Since 1971 when the least developed countries (LDCs) category was created by the UN, sub-Saharan African countries have dominated the list. Four decades later, with 33 members (only 14 of the region’s 47 countries are not LDCs), sub-Saharan Africa still maintains the biggest regional presence in the group. All parts of the sub-continent are represented. In recent years, two countries from the continent, Botswana and Cape Verde, have graduated out of the category. Analysts say others (including Angola and Equatorial Guinea) have the potential to join them. However, the newly created state of South Sudan is widely expected join the LDCs group.
Africa’s LDCs are a highly diverse group, but most have in common an average growth of around 5 per cent in recent years. Of these countries, oil exporters (Angola, Chad, Equatorial Guinea and Sudan) and mineral producers (the Democratic Republic of the Congo, Guinea, Mali, Mauritania, Mozambique and Zambia) benefited most from the surge in demand for commodities, mainly from the emerging economies of China, India and Brazil. Such a trend has led to an increased dependence of their economies on primary commodities, according to the latest Least Development Countries Report of the UN Conference on Trade and Development (UNCTAD).

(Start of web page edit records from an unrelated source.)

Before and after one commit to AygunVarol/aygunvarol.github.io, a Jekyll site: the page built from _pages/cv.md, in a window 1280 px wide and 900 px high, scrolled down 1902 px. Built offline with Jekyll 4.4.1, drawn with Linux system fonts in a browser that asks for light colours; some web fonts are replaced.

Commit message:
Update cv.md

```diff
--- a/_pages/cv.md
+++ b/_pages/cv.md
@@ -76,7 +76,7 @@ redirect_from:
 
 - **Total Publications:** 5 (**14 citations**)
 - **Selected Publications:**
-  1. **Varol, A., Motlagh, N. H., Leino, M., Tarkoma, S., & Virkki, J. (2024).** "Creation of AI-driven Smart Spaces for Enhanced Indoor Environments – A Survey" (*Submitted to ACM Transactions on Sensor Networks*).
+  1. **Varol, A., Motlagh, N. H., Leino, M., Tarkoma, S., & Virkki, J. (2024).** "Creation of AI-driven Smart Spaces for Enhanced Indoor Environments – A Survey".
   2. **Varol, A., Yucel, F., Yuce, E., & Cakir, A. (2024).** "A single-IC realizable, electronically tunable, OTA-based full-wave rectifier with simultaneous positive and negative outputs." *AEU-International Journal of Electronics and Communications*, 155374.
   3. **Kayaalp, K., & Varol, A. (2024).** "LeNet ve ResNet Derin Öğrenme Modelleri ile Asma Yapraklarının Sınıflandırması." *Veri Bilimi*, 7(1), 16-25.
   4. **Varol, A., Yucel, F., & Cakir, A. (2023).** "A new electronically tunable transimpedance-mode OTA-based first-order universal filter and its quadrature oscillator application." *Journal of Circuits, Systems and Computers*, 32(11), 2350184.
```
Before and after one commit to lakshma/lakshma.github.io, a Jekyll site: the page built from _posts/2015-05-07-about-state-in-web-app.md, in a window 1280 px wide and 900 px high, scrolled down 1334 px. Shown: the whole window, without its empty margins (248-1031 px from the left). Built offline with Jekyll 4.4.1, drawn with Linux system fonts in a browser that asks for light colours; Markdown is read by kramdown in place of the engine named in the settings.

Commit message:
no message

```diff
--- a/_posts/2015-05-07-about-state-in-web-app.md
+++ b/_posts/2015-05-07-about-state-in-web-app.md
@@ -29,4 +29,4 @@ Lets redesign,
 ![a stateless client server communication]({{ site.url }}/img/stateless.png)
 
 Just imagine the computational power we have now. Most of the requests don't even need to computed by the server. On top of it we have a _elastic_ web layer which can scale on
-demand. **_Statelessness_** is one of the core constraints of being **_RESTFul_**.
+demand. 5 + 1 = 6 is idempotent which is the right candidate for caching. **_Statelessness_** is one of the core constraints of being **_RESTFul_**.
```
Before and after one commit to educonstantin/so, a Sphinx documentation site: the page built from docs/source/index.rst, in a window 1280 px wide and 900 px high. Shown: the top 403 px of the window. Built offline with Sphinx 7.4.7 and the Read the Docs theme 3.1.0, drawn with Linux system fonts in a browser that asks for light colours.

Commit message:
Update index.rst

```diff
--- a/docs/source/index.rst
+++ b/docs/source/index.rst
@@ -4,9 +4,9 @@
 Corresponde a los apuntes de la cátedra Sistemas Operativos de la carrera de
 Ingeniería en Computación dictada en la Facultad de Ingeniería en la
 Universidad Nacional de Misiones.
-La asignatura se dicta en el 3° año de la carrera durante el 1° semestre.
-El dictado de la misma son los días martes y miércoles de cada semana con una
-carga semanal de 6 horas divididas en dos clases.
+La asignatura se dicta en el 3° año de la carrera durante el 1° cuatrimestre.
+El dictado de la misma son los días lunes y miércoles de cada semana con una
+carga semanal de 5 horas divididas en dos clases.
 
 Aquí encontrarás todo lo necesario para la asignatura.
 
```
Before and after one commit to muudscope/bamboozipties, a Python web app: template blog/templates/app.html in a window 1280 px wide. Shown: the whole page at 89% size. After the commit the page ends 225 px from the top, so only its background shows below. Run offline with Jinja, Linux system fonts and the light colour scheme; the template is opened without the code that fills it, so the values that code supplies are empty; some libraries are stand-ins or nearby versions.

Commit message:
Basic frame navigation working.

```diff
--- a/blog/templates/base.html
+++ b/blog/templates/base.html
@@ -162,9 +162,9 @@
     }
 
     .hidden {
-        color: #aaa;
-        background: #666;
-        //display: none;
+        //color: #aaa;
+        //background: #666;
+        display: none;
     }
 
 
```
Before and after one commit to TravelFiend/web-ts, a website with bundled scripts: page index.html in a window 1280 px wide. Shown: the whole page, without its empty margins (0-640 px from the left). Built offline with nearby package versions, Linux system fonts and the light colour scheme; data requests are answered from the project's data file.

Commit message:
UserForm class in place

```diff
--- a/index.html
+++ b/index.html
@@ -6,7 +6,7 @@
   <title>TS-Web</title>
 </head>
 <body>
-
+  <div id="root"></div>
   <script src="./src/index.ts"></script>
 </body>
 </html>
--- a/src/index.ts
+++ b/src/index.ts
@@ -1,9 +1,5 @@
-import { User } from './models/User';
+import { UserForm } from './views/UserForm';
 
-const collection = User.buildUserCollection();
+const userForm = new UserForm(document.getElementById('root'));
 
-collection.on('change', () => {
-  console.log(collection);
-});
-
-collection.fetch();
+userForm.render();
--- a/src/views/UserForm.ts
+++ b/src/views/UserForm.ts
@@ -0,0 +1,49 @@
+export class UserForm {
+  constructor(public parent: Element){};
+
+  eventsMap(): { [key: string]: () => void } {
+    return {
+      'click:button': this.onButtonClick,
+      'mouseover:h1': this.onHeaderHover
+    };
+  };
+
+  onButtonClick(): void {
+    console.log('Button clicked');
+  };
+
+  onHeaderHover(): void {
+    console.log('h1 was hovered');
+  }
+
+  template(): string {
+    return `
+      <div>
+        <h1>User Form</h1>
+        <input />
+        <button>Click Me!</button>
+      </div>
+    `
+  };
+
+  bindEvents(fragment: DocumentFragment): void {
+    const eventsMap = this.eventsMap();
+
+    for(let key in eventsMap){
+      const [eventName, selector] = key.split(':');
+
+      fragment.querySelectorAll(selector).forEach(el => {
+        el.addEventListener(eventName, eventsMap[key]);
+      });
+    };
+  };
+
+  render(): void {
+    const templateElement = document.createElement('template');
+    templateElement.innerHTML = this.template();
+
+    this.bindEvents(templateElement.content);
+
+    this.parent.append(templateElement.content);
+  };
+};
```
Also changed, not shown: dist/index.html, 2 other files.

One feature of African LDCs is their high rates of return on foreign direct investments, at around 13 per cent. UNCTAD says that investing in LDCs is a smart move. “Rates of return on foreign direct investment … are much higher than on investment in developed, or even other developing, countries.”
* Angola, Benin, Burkina Faso, Burundi, Central African Republic, Chad, Comoros, Democratic Republic of the Congo, Djibouti, Equatorial Guinea, Eritrea, Ethiopia, Gambia, Guinea, Guinea-Bissau, Lesotho, Liberia, Madagascar, Malawi, Mali, Mauritania, Mozambique, Niger, Rwanda, São Tomé and Príncipe, Senegal, Sierra Leone, Somalia, Sudan, Tanzania, Togo, Uganda, Zambia.